the Zionist enterprise is already on our doorstep.”
“Israel, having ceased to care about the children of the Palestinians, should
not be surprised when they come washed in hatred and blow themselves up in
the centers of Israeli escapism.” Burg implores “Diaspora Jews” to “speak
out.” To little avail.
Why? Why, when a Knesset member is unintimidated, are we so silent? Why,
when Ariel Sharon is dragging America’s good name through the mud and blood
of Ramallah and Jenin, are we so tongue-tied? Did not Burke instruct us,
“To sin by silence when they should protest makes cowards out of men”?
Israelis are speaking truth to power. Army Chief of Staff Moshe Yaalon has
told Israel’s press it was Sharon who undermined Palestinian leader Mahmoud
Abbas. Twenty-seven Israeli Air Force pilots have refused to obey “immoral
orders” for air strikes on “populated civilian centers.”
Five hundred Israeli soldiers have refused to take part in the repression.
Four ex-chiefs of Shin Beit—Ami Ayalon, Carmi Gillon, Yaakov Peri, Avraham
Shalom—have charged Sharon with leading Israel to ruin. “We are heading downhill
toward near-catastrophe,” says Peri, “If we go on living by the sword, we
will continue to wallow in the mud and destroy ourselves.”
Ayalon and Palestinian academic Sari Nusseibeh have issued a declaration
of principles calling for Israel’s withdrawal to her 1967 borders. Ex-Justice
minister Yossi Beilin has negotiated a detailed accord with a former Palestinian
minister. Colin Powell wrote a letter of support. Where is George W. Bush?
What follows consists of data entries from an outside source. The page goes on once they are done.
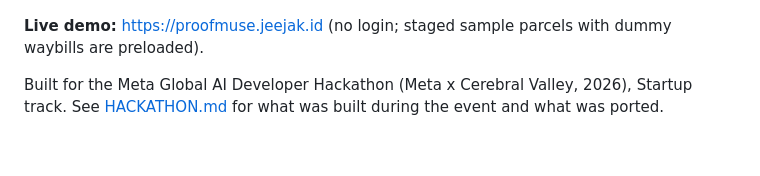
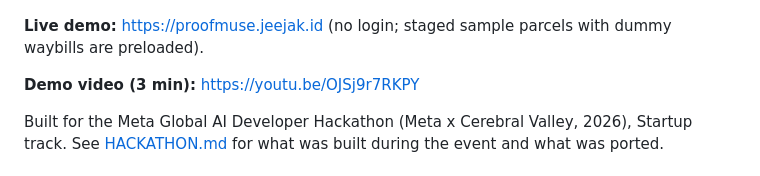
Before and after one commit to jeejak/proofmuse, a Markdown page: README.md, the part around the change. GitHub-like rendering; blank space fills up the shorter version.

Commit message:
docs: link the demo video

```diff
--- a/README.md
+++ b/README.md
@@ -7,6 +7,8 @@ ProofMuse is the successor to [ParcelProof](https://github.com/jeejak/parcel-pro
 ![ProofMuse flags three dark packing photos and draws SAM 3.1's label box on each](docs/images/dark-flagged.png)
 
 **Live demo:** https://proofmuse.jeejak.id (no login; staged sample parcels with dummy waybills are preloaded).
+
+**Demo video (3 min):** https://youtu.be/OJSj9r7RKPY
 
 Built for the Meta Global AI Developer Hackathon (Meta x Cerebral Valley, 2026), Startup track. See [HACKATHON.md](HACKATHON.md) for what was built during the event and what was ported.
 
```
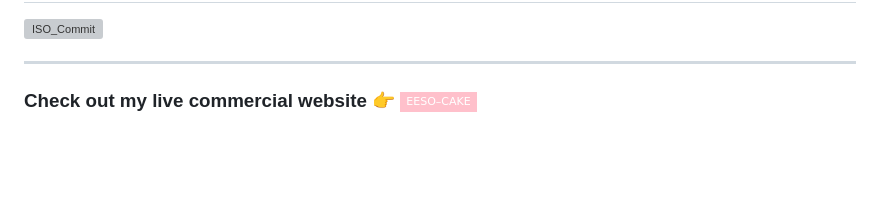
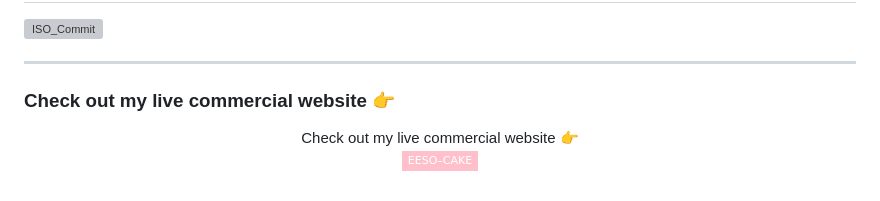
Before and after one commit to jinbokk/jinbokk, a Markdown page: README.md, the part around the change. Rendered like a GitHub page; badges without logos; blank space fills up the shorter version; grey boxes are pictures that could not be loaded.

```diff
--- a/README.md
+++ b/README.md
@@ -68,4 +68,10 @@ const jinbok = {
 <!-- &theme=nords -->
 ---
 
-### **Check out my live commercial website** :point_right: <a href="https://eeso-cake.com" target="_blank"><img src="https://img.shields.io/badge/EESO&#8211;CAKE-pink?style=flat-square&logo=Google Chrome&logoColor=white"/></a>
+### **Check out my live commercial website** :point_right:
+
+<p align="center">
+Check out my live commercial website 👉
+<br>
+<a href="https://eeso-cake.com" target="_blank"><img src="https://img.shields.io/badge/EESO&#8211;CAKE-pink?style=flat-square&logo=Google Chrome&logoColor=white"/></a>
+</p>
```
Why is he silent when Sharon has led us into a cul-de-sac from which he cannot
find an exit? Why is our president letting Sharon ravage what is left of
our reputation in the Arab world? Sharon promised peace and security. He
has delivered war and hatred. Over 700 Israelis are dead. Some 2,500 Palestinians
have died, including hundreds of children. Scores of thousands have been
wounded. Homes and olive groves have been destroyed.
Yet still Sharon approves new settlements without a peep of protest from
President Bush. When Howard Dean suggested that U.S. Mideast policy needed
to be more “even-handed,” he was warned by Democratic bosses never to use
that term again. Why are our politicians so craven, so terrified of an Israeli
lobby that does not speak for Israel, let alone for America?
Israel is in an existential crisis. Its options for survival are narrowing
by the month. It can push all the Palestinians into Jordan, a monstrous crime
of ethnic cleansing some on the Israeli Right are advocating. It can wall
off Israel and Jerusalem and leave the Palestinians in a truncated, tiny
state that will become an eternal spawning pool of terror, as Sharon is now
Or it can give the Palestinians what Oslo, Camp David, Taba, the Saudi Plan, and “road map” promised: a homeland.
If Israel is to remain democratic and Jewish, she must either let the West
Bank, Gaza, and East Jerusalem go—or annex them all and grant Palestinians
full rights as citizens in a binational state. Are Israeli Jews willing to
practice in their country what American Jews preach in ours, equality and
Israel is free to choose her course. But America needs a Middle East policy
Made in the USA, not in Tel Aviv—or at AIPAC or AEI. President Bush should
restate U.S. support for the survival of Israel but also register America’s
disgust with Sharon’s duplicitous policy of creeping annexationism and repression,
while talking of peace.
Sharon should be told to vacate every settlement and outpost put up since
Bush took office and to tear down any part of his new wall that encroaches
on the land of the coming nation of Palestine. Else, American aid stops.
If this undermines Sharon, so much the better. If we are to preach democracy
to the Arabs, let us also preach it to the regime that claims to be the only
democracy in the region as it holds three million persecuted Palestinians
in human bondage.
As Israel’s benefactor and guardian, we have a right to demand that our values
be respected in her treatment of the Palestinians, that our vital interests
always be kept in mind, as they have rarely been in 50 years.
If Mr. Burg can stand up to Sharon, why cannot Mr. Bush?
First published in the December 15th issue of the The American Conservative.
Reprinted by permission. Pat Buchanan, advisor to three presidents,
is editor of The American Conservative and hosts MSNBC's Buchanan & Press.